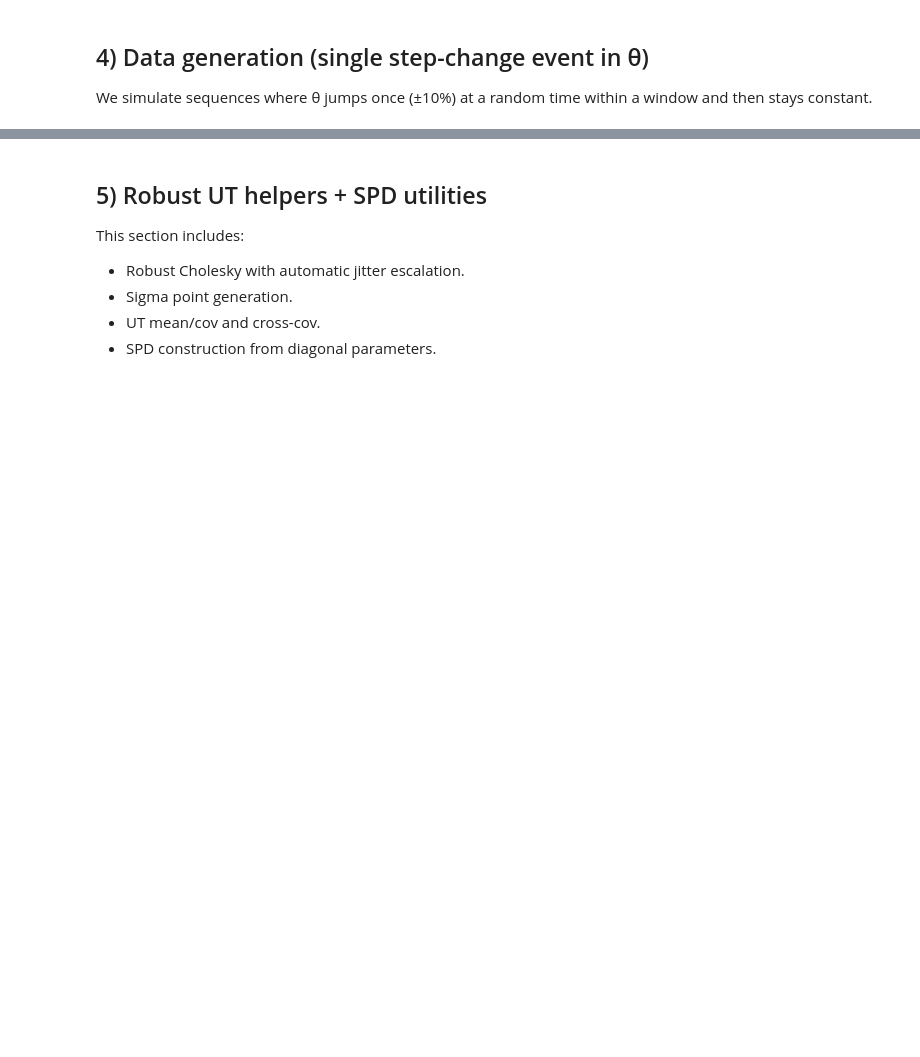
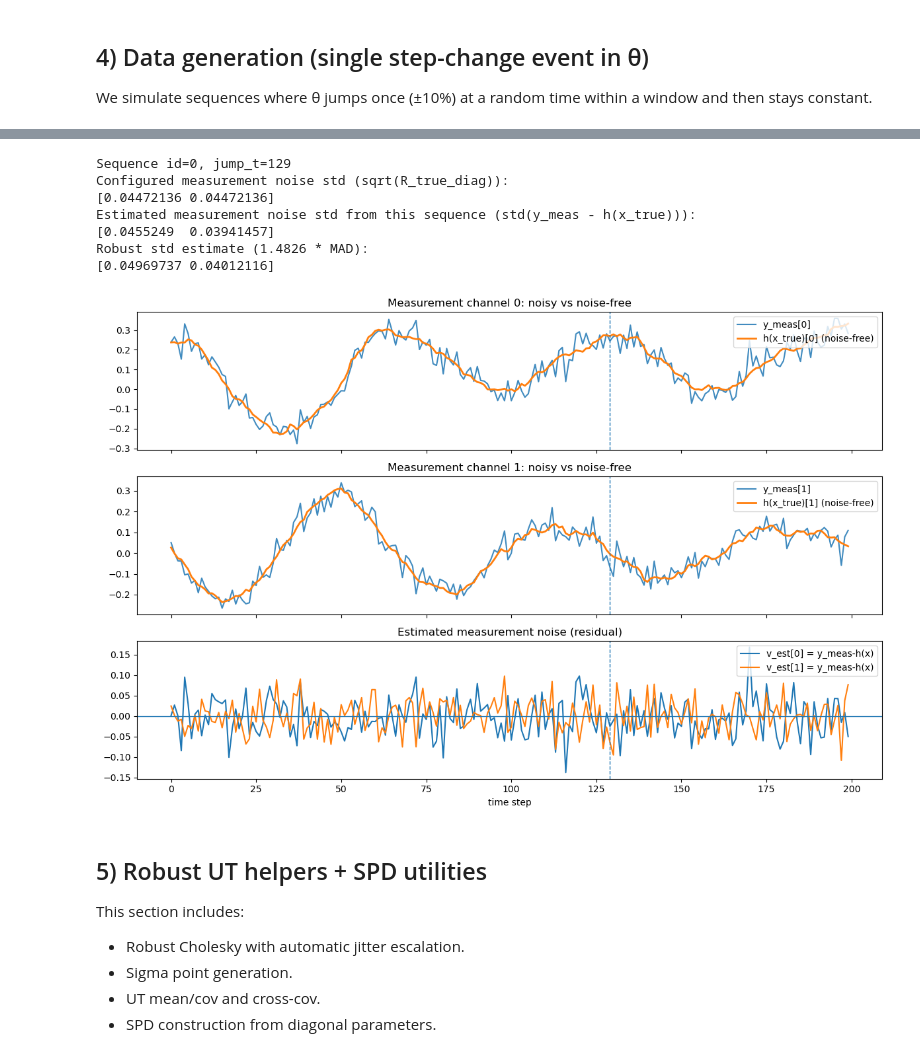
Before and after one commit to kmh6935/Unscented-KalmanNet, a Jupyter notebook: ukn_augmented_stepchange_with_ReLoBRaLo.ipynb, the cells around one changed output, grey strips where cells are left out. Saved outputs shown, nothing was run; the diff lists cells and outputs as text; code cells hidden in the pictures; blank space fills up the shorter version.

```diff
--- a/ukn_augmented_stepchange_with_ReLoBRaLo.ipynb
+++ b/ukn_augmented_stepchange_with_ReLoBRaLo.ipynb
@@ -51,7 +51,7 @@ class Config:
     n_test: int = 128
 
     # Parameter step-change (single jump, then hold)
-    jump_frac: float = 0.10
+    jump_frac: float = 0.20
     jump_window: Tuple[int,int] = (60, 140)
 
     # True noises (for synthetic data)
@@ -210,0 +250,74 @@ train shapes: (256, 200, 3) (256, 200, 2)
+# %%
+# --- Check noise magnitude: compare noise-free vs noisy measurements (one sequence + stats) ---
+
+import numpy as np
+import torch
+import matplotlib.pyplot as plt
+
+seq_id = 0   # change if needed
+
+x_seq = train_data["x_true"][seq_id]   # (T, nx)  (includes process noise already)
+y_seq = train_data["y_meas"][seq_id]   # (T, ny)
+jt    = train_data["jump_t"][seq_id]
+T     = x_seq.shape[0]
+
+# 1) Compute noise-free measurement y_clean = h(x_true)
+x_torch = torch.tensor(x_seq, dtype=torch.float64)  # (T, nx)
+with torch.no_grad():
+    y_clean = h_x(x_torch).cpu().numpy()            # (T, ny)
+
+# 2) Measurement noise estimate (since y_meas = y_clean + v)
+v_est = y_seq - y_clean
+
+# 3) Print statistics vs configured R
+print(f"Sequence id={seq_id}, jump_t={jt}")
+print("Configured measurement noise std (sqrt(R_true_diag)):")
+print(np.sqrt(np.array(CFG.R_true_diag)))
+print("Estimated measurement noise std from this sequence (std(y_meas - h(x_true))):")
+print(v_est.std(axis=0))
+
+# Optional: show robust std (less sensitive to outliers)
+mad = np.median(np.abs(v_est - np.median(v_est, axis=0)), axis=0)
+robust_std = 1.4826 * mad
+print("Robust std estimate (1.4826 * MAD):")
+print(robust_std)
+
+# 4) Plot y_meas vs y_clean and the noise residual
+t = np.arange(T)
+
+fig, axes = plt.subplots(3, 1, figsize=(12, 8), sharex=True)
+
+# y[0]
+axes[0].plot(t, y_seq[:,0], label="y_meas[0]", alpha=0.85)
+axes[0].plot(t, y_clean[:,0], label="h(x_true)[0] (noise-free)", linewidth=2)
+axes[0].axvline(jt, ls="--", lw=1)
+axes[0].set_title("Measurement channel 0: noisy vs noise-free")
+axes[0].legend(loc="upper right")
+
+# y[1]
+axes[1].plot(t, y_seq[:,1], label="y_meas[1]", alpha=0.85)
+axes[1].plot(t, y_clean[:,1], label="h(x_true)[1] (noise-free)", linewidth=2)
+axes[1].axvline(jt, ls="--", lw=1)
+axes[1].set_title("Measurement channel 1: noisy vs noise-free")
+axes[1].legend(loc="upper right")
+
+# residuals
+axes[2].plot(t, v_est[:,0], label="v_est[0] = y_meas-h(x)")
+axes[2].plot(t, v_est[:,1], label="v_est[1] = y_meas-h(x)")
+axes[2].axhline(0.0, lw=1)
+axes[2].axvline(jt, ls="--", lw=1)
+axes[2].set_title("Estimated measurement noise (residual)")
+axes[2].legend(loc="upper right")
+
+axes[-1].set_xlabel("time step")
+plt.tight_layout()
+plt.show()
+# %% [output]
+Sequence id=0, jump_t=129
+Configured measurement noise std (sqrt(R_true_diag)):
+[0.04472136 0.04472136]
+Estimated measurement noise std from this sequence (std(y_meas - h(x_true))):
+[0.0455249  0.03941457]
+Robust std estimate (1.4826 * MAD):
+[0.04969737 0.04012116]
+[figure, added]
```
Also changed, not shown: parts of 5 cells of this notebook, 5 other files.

*-*-*

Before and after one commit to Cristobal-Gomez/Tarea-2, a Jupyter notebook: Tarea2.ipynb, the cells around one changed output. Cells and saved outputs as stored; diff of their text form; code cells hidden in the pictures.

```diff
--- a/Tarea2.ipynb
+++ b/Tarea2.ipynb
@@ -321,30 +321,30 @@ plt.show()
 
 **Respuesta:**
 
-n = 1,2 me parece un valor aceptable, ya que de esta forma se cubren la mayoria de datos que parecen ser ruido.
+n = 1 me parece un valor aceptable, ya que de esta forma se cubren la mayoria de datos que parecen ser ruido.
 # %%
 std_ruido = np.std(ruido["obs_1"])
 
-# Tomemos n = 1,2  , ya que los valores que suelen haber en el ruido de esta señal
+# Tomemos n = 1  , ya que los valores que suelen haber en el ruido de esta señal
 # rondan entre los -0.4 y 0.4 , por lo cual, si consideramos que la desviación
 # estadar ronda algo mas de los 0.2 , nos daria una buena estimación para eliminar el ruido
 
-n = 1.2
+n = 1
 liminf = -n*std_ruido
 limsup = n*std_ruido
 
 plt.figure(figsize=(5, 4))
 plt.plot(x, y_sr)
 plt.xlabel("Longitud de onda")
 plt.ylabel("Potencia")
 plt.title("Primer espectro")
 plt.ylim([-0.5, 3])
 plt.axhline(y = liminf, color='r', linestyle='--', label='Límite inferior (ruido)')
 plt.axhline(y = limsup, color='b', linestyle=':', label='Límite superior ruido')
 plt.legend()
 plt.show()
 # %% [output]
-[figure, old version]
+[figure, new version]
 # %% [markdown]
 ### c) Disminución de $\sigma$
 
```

*-*-*

**The task:**
State the number of lines in these entries that include the string "free". Provide nothing beyond that number.

**Response below:**
6